The government released a draft decree on the implementation of the law which activists fear will be used to restrain and intimidate users of social media.
The draft requires tech firms to set up offices in Vietnam and store data locally, making it vulnerable to seizure by government authorities.
The law was passed by the National Assembly in June despite street protests and objections from foreign tech giants. It is due to come into effect at the beginning of next year after a two month consultation period on the latest draft.
Vietnam says the law is necessary to protect against cyber attacks but has made clear it will also be used to control “slander” against the government and “fake news”, terms increasingly used to describe any criticism of the government.

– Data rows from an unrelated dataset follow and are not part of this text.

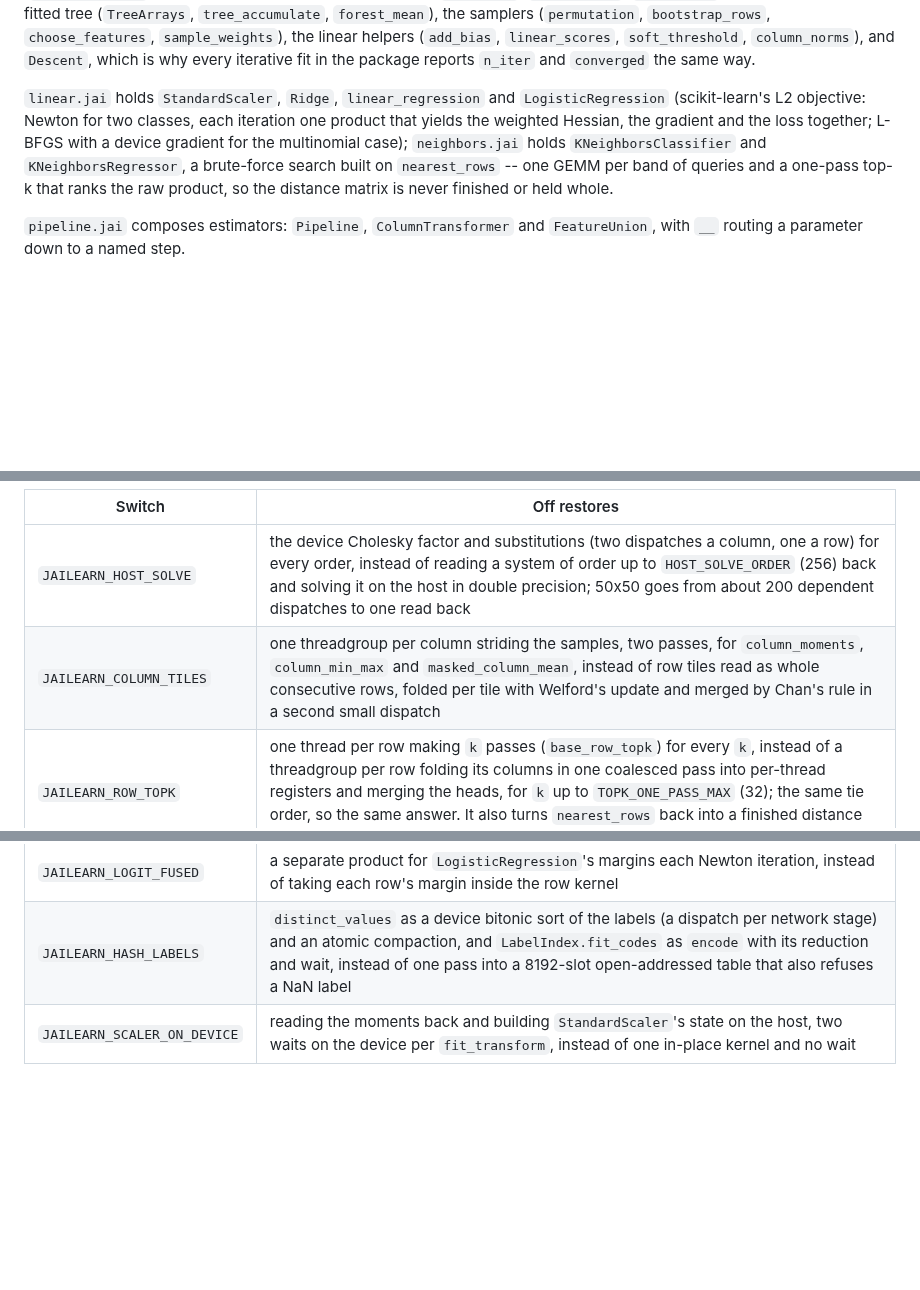
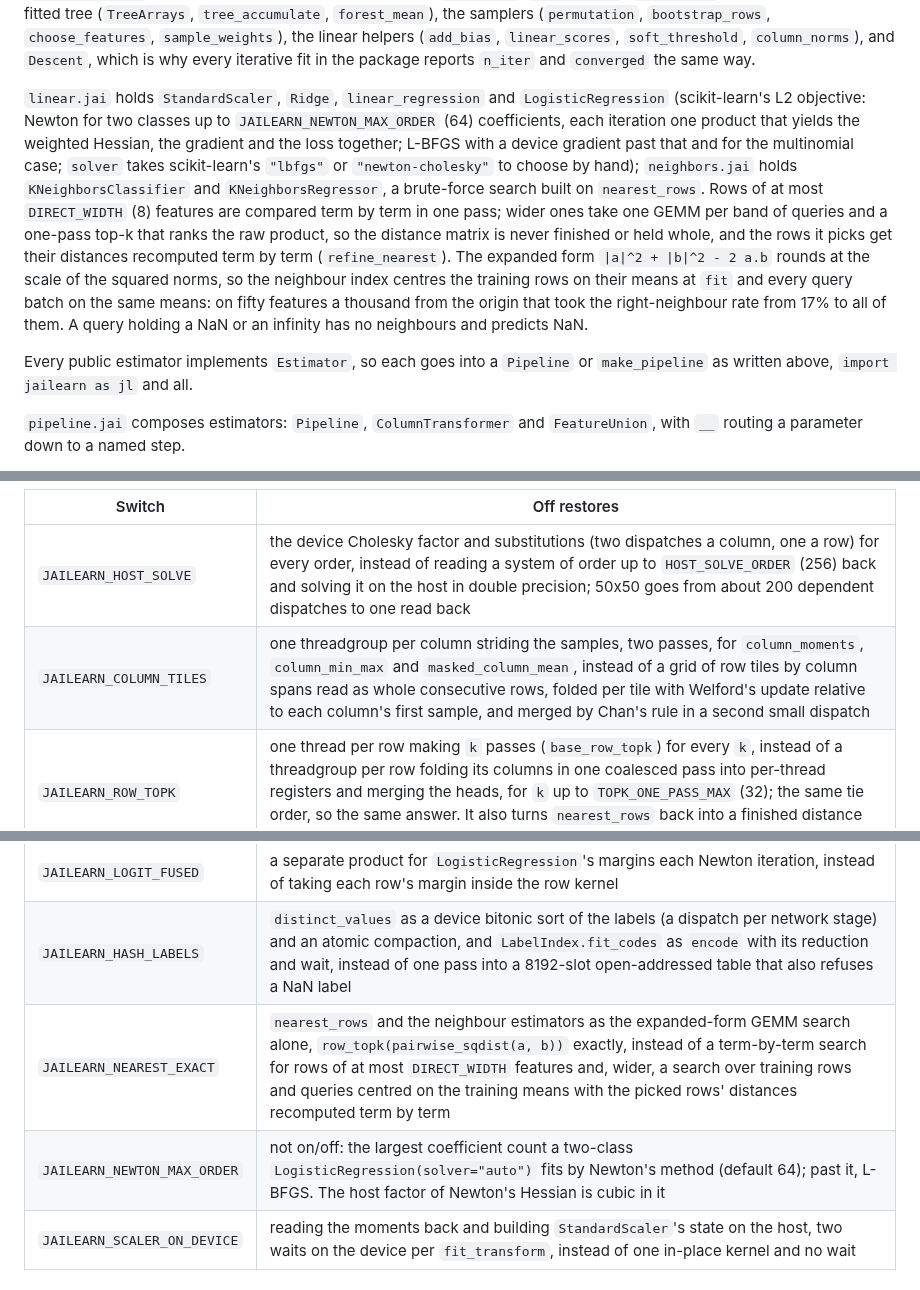
Before and after one commit to abhiramasonny/jaithon, a Markdown page: packages/jailearn/README.md, 3 parts joined by grey strips. Drawn GitHub-style; blank space fills up the shorter version.

Commit message:
describe the exact neighbour search and the wide logistic route

```diff
--- a/packages/jailearn/README.md
+++ b/packages/jailearn/README.md
@@ -88,13 +88,25 @@ linear helpers (`add_bias`, `linear_scores`, `soft_threshold`,
 package reports `n_iter` and `converged` the same way.
 
 `linear.jai` holds `StandardScaler`, `Ridge`, `linear_regression` and
-`LogisticRegression` (scikit-learn's L2 objective: Newton for two classes,
-each iteration one product that yields the weighted Hessian, the gradient and
-the loss together; L-BFGS with a device gradient for the multinomial case);
+`LogisticRegression` (scikit-learn's L2 objective: Newton for two classes up
+to `JAILEARN_NEWTON_MAX_ORDER` (64) coefficients, each iteration one product
+that yields the weighted Hessian, the gradient and the loss together; L-BFGS
+with a device gradient past that and for the multinomial case; `solver`
+takes scikit-learn's `"lbfgs"` or `"newton-cholesky"` to choose by hand);
 `neighbors.jai` holds `KNeighborsClassifier` and `KNeighborsRegressor`, a
-brute-force search built on `nearest_rows` -- one GEMM per band of queries and
-a one-pass top-k that ranks the raw product, so the distance matrix is never
-finished or held whole.
+brute-force search built on `nearest_rows`. Rows of at most `DIRECT_WIDTH`
+(8) features are compared term by term in one pass; wider ones take one GEMM
+per band of queries and a one-pass top-k that ranks the raw product, so the
+distance matrix is never finished or held whole, and the rows it picks get
+their distances recomputed term by term (`refine_nearest`). The expanded form
+`|a|^2 + |b|^2 - 2 a.b` rounds at the scale of the squared norms, so the
+neighbour index centres the training rows on their means at `fit` and every
+query batch on the same means: on fifty features a thousand from the origin
+that took the right-neighbour rate from 17% to all of them. A query holding a
+NaN or an infinity has no neighbours and predicts NaN.
+
+Every public estimator implements `Estimator`, so each goes into a `Pipeline`
+or `make_pipeline` as written above, `import jailearn as jl` and all.
 
 `pipeline.jai` composes estimators: `Pipeline`, `ColumnTransformer` and
 `FeatureUnion`, with `__` routing a parameter down to a named step.
@@ -117,11 +129,13 @@ its module loads, and is on unless set to `0`.
 | Switch | Off restores |
 | --- | --- |
 | `JAILEARN_HOST_SOLVE` | the device Cholesky factor and substitutions (two dispatches a column, one a row) for every order, instead of reading a system of order up to `HOST_SOLVE_ORDER` (256) back and solving it on the host in double precision; 50x50 goes from about 200 dependent dispatches to one read back |
-| `JAILEARN_COLUMN_TILES` | one threadgroup per column striding the samples, two passes, for `column_moments`, `column_min_max` and `masked_column_mean`, instead of row tiles read as whole consecutive rows, folded per tile with Welford's update and merged by Chan's rule in a second small dispatch |
+| `JAILEARN_COLUMN_TILES` | one threadgroup per column striding the samples, two passes, for `column_moments`, `column_min_max` and `masked_column_mean`, instead of a grid of row tiles by column spans read as whole consecutive rows, folded per tile with Welford's update relative to each column's first sample, and merged by Chan's rule in a second small dispatch |
 | `JAILEARN_ROW_TOPK` | one thread per row making `k` passes (`base_row_topk`) for every `k`, instead of a threadgroup per row folding its columns in one coalesced pass into per-thread registers and merging the heads, for `k` up to `TOPK_ONE_PASS_MAX` (32); the same tie order, so the same answer. It also turns `nearest_rows` back into a finished distance matrix and a separate top-k |
 | `JAILEARN_RIDGE_PACKED` | `Ridge.fit` as a centred copy of `X`, then `XT X` and `XT y` as two products at the feature width (off the GEMM's fast route at widths not divisible by four), with the means read back before centring and the target summed on the host, instead of one product over a packed `[Xc \| yc \| 0..]` four-aligned operand and one wait |
 | `JAILEARN_LOGIT_FUSED` | a separate product for `LogisticRegression`'s margins each Newton iteration, instead of taking each row's margin inside the row kernel |
 | `JAILEARN_HASH_LABELS` | `distinct_values` as a device bitonic sort of the labels (a dispatch per network stage) and an atomic compaction, and `LabelIndex.fit_codes` as `encode` with its reduction and wait, instead of one pass into a 8192-slot open-addressed table that also refuses a NaN label |
+| `JAILEARN_NEAREST_EXACT` | `nearest_rows` and the neighbour estimators as the expanded-form GEMM search alone, `row_topk(pairwise_sqdist(a, b))` exactly, instead of a term-by-term search for rows of at most `DIRECT_WIDTH` features and, wider, a search over training rows and queries centred on the training means with the picked rows' distances recomputed term by term |
+| `JAILEARN_NEWTON_MAX_ORDER` | not on/off: the largest coefficient count a two-class `LogisticRegression(solver="auto")` fits by Newton's method (default 64); past it, L-BFGS. The host factor of Newton's Hessian is cubic in it |
 | `JAILEARN_SCALER_ON_DEVICE` | reading the moments back and building `StandardScaler`'s state on the host, two waits on the device per `fit_transform`, instead of one in-place kernel and no wait |
 
 ## Tests
```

The ministry said that enemy and “reactionary forces” were exploiting social media to incite unrest and terrorism.
The law will require Facebook, Google and others to remove anti-state content and anything the authorities consider to be slanderous.
The requirement that extensive data about users be stored in country, including contact details, credit card information and biometric data, has alarmed rights activists who fear the data will be vulnerable to seizure by the state.
Tech companies had hoped that the provisions would be softened because of warnings that the law will scare off foreign business and stifle innovation and growth in Vietnam.
US companies say the law contains some of the most draconian data localisation provisions in the world.